Verjan García, Noel | 2009-01-01
I would like to initiate this document by making a brief description of the term Biotechnology, hoping to not hurt the feelings of many other professionals better versed than I, on the details of this science, as the application of traditional and/or scientific knowledge to manipulate microorganisms, cells or even higher organisms, directed to supply goods and services to the daily growing human population. With almost 30-year-old, biotechnology, driven by the ability to transplant a gene from one organism into another to introduce novel functionality in the receiving organism, has evolved to repro- gram cellular behavior or incorporate increasingly com- plex biosynthetic pathways (to produce novel metabolic products or to achieve greater system integration) or genetic regulatory constructs (to modulate the activity of recombinant genes in space and time) (Bhalerao, 2009). Biotechnology one of the riskiest industries has achieved a dynamic growth and unparalleled discovery, outstanding advances and contributions to human and animal medicine. This has mainly been possible throughout the exploration of diverse unicellular and multicellular genomes, the genes and the proteins they encode, and together with the development of dozens of technologies, reach every day a better understand- ing of cell biology, homeostasis and disease.

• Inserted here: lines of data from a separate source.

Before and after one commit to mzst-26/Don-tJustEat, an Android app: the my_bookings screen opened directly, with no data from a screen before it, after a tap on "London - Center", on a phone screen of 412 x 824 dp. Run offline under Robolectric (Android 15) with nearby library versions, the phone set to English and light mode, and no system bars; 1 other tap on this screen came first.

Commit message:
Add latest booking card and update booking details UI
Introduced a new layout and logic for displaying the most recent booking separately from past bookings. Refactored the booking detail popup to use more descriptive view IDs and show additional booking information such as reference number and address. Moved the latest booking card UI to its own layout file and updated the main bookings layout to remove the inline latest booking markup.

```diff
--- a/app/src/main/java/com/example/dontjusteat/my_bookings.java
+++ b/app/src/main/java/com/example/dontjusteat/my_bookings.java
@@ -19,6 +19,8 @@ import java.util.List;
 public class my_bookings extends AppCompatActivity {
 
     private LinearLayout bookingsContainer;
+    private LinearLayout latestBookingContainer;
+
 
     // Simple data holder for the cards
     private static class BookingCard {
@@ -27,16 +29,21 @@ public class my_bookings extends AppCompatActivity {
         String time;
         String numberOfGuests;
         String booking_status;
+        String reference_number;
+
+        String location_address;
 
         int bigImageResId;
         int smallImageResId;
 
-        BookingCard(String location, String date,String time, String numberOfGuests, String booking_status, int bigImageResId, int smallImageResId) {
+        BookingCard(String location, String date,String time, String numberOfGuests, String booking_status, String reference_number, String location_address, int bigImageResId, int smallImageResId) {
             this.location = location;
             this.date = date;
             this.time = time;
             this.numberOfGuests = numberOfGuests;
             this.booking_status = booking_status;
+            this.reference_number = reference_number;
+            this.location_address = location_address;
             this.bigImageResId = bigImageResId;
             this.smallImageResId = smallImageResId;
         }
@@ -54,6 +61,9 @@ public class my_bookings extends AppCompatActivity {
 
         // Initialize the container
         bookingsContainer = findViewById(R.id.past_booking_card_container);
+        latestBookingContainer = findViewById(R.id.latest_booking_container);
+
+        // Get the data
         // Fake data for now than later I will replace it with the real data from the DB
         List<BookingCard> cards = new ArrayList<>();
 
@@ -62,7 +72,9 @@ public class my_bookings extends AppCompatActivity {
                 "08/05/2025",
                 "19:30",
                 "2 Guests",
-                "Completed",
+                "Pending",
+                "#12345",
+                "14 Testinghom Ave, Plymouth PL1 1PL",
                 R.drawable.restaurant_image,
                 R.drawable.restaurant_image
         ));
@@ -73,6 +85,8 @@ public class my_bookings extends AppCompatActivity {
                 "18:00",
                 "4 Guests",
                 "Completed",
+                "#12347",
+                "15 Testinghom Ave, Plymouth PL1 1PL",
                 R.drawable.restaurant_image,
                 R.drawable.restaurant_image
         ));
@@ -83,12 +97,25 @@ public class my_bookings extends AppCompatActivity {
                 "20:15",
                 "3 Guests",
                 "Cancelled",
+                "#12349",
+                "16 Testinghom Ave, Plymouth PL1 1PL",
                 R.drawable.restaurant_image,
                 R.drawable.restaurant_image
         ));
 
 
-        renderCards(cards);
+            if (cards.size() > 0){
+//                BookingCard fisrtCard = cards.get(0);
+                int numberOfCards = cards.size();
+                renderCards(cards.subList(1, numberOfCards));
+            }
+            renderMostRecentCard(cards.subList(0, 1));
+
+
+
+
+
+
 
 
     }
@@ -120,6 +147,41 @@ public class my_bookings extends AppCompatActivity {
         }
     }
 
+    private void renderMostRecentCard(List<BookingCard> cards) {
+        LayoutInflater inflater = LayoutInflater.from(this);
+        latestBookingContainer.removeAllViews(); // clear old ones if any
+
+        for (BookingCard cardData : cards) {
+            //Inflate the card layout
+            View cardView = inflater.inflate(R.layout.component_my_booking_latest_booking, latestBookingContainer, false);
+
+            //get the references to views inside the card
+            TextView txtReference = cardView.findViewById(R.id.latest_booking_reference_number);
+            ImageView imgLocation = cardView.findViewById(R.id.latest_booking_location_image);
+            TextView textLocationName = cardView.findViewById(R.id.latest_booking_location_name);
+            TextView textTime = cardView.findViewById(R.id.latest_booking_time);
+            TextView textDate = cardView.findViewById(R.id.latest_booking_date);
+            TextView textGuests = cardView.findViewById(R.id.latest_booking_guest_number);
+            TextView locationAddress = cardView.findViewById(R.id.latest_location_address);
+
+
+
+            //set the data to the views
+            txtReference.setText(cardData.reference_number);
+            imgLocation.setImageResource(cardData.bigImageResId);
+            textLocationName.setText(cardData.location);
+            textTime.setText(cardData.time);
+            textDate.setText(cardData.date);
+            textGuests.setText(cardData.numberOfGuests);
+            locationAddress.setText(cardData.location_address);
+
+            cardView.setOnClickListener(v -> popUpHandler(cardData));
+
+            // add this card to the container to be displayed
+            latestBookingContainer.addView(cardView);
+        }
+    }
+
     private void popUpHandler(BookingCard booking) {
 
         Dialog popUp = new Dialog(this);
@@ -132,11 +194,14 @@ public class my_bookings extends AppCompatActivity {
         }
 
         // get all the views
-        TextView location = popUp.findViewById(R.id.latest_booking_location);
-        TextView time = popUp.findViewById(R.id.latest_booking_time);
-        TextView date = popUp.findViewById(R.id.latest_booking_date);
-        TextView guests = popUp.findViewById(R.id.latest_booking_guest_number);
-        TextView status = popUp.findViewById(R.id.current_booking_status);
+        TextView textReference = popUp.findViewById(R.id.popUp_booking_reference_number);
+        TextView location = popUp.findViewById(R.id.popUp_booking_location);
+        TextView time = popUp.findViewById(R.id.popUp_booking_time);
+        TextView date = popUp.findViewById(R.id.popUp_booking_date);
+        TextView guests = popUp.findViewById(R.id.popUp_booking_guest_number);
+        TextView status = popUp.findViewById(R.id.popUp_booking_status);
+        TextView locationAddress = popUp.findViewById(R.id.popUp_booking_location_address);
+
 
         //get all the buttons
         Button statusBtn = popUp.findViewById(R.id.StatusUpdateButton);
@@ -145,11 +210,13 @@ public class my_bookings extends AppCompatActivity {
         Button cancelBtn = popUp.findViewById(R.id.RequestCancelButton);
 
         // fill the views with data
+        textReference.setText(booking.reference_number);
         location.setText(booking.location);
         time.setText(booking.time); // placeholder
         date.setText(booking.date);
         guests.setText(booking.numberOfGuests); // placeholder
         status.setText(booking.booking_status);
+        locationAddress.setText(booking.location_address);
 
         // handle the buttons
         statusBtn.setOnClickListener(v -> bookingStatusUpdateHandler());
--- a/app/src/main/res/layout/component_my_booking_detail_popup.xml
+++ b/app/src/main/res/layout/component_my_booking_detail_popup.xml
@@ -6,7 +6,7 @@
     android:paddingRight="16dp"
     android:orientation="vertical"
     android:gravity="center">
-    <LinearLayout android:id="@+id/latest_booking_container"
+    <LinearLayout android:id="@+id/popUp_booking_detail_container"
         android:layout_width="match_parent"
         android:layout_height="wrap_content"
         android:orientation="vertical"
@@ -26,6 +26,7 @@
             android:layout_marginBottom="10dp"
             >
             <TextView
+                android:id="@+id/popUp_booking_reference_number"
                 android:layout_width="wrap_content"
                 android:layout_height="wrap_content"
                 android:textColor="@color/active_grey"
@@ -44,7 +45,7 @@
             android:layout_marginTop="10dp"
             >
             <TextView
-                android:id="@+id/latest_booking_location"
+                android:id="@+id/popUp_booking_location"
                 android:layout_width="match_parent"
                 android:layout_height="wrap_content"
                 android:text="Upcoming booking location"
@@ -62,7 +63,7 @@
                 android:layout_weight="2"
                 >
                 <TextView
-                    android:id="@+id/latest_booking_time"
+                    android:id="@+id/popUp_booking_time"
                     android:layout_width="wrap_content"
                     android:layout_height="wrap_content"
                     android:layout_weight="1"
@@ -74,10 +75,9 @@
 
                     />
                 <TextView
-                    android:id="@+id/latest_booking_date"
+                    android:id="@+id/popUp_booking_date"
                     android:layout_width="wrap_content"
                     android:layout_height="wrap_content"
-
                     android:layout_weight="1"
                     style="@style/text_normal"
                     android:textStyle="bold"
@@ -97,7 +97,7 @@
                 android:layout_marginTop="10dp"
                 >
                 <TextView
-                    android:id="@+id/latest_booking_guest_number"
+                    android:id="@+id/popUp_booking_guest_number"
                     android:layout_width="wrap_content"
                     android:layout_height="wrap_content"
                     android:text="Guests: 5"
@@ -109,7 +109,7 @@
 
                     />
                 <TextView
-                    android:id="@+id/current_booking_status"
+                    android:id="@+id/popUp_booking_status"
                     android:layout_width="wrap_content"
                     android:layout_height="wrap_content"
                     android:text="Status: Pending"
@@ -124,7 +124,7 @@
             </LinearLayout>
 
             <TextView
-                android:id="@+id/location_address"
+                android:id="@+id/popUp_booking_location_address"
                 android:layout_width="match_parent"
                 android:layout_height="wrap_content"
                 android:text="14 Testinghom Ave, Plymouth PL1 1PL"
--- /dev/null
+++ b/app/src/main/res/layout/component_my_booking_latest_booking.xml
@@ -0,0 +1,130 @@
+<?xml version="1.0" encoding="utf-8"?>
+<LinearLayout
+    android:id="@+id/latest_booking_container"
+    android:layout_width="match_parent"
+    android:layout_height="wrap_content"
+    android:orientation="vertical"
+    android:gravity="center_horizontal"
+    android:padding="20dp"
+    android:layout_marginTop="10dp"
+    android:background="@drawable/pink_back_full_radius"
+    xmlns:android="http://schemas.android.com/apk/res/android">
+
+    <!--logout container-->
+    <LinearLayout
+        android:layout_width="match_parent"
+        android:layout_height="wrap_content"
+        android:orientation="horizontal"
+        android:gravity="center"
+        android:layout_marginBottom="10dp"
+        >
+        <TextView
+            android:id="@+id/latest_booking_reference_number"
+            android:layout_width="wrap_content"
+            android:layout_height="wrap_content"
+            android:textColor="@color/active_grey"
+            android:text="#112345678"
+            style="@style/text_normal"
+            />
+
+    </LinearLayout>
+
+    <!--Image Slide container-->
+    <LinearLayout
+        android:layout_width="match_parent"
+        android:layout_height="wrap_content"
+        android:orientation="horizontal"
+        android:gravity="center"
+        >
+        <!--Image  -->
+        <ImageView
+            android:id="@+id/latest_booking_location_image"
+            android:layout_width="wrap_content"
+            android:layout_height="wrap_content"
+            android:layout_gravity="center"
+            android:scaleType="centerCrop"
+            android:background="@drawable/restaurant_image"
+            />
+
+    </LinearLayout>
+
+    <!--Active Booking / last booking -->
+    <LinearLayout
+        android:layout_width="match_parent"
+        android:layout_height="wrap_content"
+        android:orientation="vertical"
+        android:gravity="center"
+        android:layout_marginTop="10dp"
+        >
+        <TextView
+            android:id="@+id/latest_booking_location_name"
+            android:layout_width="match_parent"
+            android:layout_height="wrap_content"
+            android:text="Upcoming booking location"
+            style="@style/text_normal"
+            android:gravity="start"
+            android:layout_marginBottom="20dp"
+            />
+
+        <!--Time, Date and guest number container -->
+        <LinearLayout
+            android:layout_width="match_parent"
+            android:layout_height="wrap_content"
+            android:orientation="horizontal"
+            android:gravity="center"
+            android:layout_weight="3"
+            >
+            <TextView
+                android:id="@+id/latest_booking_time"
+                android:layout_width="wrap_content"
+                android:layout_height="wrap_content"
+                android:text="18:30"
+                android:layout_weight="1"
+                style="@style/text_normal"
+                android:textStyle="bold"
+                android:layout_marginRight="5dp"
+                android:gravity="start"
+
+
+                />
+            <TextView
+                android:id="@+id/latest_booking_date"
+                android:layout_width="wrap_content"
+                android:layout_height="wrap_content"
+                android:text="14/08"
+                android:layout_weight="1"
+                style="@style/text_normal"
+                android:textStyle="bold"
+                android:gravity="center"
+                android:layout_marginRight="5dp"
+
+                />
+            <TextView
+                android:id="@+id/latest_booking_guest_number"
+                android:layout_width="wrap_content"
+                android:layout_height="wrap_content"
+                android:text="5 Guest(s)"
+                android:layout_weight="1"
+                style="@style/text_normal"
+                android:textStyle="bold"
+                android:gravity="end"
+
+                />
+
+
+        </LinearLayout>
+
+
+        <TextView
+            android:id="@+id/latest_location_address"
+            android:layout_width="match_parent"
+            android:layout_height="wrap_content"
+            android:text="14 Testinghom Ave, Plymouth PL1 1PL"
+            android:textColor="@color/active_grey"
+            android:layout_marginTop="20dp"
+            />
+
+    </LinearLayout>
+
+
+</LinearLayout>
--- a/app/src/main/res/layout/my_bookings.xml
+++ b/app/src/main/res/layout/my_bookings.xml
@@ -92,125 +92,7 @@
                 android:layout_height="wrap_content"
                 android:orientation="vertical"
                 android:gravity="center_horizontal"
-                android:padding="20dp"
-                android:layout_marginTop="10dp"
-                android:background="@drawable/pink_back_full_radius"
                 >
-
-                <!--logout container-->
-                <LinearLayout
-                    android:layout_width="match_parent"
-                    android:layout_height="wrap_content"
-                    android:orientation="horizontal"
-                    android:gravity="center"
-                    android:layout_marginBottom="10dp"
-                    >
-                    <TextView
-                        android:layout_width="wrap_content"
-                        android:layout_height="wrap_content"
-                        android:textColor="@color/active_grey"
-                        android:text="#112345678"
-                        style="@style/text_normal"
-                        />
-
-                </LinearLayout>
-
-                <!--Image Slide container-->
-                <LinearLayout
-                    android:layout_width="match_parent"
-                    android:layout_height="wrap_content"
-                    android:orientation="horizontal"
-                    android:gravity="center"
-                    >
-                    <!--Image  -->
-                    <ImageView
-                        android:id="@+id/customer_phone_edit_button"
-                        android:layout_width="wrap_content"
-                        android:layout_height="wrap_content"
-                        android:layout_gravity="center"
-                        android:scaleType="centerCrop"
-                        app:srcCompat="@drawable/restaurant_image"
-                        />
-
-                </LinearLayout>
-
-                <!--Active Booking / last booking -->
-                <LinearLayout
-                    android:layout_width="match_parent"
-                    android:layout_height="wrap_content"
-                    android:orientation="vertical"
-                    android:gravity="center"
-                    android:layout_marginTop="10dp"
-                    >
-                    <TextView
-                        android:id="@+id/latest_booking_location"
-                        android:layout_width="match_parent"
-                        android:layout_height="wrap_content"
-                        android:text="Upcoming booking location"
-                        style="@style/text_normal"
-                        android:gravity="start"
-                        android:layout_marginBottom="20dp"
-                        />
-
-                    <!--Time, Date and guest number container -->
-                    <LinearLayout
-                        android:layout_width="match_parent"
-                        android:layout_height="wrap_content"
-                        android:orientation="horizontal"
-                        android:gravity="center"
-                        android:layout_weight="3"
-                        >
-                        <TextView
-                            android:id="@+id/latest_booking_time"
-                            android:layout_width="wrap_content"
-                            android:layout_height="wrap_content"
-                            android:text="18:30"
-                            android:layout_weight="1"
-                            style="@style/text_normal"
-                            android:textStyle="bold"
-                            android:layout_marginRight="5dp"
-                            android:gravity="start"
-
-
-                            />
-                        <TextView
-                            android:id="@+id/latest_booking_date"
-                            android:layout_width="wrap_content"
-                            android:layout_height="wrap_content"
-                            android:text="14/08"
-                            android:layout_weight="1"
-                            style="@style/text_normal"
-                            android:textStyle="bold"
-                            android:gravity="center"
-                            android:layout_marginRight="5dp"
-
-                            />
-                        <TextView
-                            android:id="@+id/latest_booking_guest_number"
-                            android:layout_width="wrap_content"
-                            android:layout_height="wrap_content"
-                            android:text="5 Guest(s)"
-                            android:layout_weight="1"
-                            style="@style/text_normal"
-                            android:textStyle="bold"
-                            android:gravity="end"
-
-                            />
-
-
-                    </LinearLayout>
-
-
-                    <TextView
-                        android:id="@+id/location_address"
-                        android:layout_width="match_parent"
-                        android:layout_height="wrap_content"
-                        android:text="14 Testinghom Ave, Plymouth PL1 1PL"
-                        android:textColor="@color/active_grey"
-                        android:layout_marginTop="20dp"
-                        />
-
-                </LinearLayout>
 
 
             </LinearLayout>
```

Thus, biotechnology has established as an industry, where any bio-product can be patentable.